Sarah Palin has done and said many foolish things. She is a hypocrite and a liar. She is a manipulator. She is dishonest. However the most illuminating event of her career as a politician was quitting her job as Governor. By quitting it was clear that she was unwilling to do the hard work necessary to fight for any principle in which she believed. By quitting she demonstrated that she felt no sense of loyalty to the people who had worked to make her election become a reality. When she quit her job as Governor, she confirmed that every person who had donated money to her campaign had wasted their money.
Now it appears that there is a real possibility that Trump will quit, either before the convention, or even after he gets the nomination. If he wins the nomination, and the Presidency, he might quit then.
When asked if he might quit after winning the election Donald Trump said: “I’ll let you know how I feel about it after it happens.” To even taunt reporters suggesting that quitting might be an option is unforgivable. Even if Trump believes he can make America great again, suggesting that he might quit is an indication that he might decide America is simply not worth it. Trump wrote The Art of the Deal. Amazon indicates it is the best selling business book of all time. Imagine the horror of watching Trump win the election, quit, and then write another best-seller, The Art of Quitting.
Remember when he introduced Palin, and made a point of saying that he RESPECTED her.
Who respects a quitter, except another quitter?

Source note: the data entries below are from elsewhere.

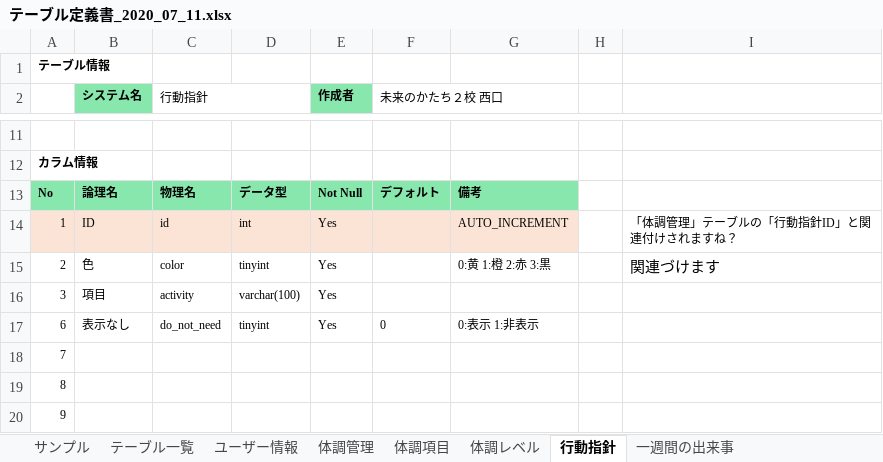
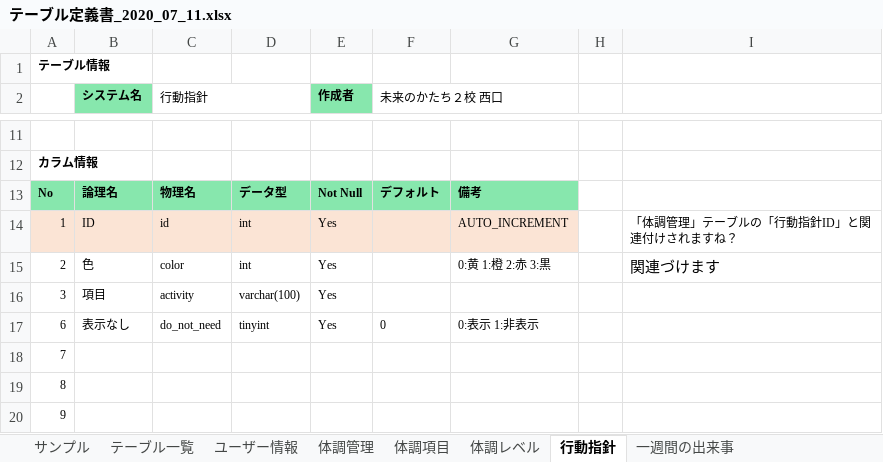
Before and after one commit to masabolic/self_monitoring, an Excel workbook: doc/基本設計/テーブル定義書_2020_07_11.xlsx, sheet 行動指針, drawn as a sheet; only a part is shown, gaps mark what is left out; values as stored, in another font and other column widths than the file's, no borders; the diff names each change by its address in the sheet, - before the commit and + after, or states it on an @@ line.

```diff
--- a/doc/基本設計/テーブル定義書_2020_07_11.xlsx (sheet 行動指針)
+++ b/doc/基本設計/テーブル定義書_2020_07_11.xlsx (sheet 行動指針)
-D15: tinyint
+D15: int
```
Also changed, not shown: sheet 体調管理, sheet 体調レベル, sheet テーブル一覧, sheet 一週間の出来事.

Sarah Palin would be the perfect person to write the forward to Trump’s book.
Perhaps the greatest President in American history was Abraham Lincoln. He is a perfect example of a person who never quit in spite of repeated hardship and failure.
Abraham Lincoln Didn’t Quit
- 1816 His family was forced out of their home. He had to work to support them.
- 1818 His mother died.
- 1831 Failed in business.
- 1832 Ran for state legislature – lost.
- l832 Also lost his job – wanted to go to law school but couldn’t get in.
- 1833 Borrowed some money from a friend to begin a business and by the end of the year he was bankrupt. He spent the next 17 years of his life paying off this debt.
- 1834 Ran for state legislature again – won.
- 1835 Was engaged to be married, sweetheart died and his heart was broken.
- 1836 Had a total nervous breakdown and was in bed for six months.
- 1838 Sought to become speaker of the state legislature – defeated.
- 1840 Sought to become elector – defeated.
- 1843 Ran for Congress – lost.
- 1846 Ran for Congress again – this time he won – went to Washington and did a good job.
- 1848 Ran for re-election to Congress – lost.
- 1849 Sought the job of land officer in his home state – rejected.
- 1854 Ran for Senate of the United States – lost.
- 1856 Sought the Vice-Presidential nomination at his party’s national convention – get less than 100 votes.
- 1858 Ran for U.S. Senate again – again he lost.
- 1860 Elected president of the United States.
If America elects any person who suggests, even before they are elected, that they might quit after the election, then we are the fools if we elect such a person.